◆ **WHAT TO PRODUCE**
Find the lines in the records that carry the word "labels". Copy each one.

◆ **TASK MATERIAL**
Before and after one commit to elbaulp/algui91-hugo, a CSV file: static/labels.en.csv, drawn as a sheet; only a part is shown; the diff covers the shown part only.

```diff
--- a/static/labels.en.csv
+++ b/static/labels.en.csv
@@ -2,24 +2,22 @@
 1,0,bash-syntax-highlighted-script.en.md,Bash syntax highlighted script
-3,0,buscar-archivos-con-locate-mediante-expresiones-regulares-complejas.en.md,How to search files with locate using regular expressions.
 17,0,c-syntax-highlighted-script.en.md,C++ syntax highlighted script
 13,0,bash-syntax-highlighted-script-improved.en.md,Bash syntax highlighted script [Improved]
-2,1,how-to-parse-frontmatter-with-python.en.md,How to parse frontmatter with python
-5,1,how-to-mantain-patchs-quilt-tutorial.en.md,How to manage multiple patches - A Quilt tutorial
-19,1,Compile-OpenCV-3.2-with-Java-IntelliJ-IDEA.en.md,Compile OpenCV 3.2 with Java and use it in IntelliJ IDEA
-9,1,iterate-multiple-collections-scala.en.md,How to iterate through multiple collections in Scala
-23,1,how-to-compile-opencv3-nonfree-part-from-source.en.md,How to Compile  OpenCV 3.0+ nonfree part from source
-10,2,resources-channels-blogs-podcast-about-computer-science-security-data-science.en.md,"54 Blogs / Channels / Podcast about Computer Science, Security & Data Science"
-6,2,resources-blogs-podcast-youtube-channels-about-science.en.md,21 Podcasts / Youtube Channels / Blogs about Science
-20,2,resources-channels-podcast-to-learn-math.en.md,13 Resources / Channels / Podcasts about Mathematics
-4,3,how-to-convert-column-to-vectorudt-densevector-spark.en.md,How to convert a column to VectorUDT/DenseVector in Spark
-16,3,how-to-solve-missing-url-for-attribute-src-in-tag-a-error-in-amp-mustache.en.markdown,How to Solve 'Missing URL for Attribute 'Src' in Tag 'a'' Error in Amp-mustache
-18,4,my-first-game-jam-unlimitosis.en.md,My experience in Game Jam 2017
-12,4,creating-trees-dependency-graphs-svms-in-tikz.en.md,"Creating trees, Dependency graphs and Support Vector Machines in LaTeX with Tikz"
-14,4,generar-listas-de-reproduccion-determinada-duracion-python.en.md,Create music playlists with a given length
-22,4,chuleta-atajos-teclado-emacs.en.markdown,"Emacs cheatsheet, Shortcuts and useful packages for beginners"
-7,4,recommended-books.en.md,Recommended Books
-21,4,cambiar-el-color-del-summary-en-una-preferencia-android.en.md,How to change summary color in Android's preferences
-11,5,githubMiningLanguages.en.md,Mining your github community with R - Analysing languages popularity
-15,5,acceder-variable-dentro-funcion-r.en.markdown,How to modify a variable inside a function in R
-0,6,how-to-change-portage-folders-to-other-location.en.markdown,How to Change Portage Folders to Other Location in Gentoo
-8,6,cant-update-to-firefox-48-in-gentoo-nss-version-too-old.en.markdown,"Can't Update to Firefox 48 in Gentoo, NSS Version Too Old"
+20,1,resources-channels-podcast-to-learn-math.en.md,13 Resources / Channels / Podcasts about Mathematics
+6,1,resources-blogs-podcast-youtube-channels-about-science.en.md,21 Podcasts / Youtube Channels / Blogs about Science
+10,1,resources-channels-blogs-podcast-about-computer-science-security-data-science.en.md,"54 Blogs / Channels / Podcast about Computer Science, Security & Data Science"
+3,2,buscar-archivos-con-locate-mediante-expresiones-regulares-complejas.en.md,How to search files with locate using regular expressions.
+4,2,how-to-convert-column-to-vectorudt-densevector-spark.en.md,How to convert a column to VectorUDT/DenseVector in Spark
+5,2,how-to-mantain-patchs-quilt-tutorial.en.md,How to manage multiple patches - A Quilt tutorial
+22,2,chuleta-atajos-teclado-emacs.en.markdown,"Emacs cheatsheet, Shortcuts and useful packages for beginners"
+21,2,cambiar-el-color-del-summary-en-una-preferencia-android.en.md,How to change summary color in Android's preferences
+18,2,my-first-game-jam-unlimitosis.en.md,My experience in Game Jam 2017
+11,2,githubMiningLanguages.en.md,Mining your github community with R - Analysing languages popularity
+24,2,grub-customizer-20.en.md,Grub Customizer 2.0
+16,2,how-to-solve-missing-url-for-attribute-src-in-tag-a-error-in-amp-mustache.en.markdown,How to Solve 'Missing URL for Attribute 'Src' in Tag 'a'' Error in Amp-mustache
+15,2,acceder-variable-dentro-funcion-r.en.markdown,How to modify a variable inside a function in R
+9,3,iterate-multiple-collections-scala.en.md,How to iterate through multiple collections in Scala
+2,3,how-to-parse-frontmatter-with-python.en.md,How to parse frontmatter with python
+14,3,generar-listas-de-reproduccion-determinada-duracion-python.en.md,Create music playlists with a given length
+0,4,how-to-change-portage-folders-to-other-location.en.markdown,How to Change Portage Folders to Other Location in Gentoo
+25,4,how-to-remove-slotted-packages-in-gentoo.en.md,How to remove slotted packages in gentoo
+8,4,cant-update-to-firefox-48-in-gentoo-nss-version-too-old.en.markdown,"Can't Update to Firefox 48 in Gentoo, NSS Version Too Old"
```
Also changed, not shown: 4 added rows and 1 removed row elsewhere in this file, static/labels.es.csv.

◆ **SOLVED EXERCISE**
Before and after one commit to elbaulp/algui91-hugo, a CSV file: static/labels.en.csv, drawn as a sheet; only a part is shown; the diff covers the shown part only.
--- a/static/labels.en.csv
+++ b/static/labels.en.csv
Also changed, not shown: 4 added rows and 1 removed row elsewhere in this file, static/labels.es.csv.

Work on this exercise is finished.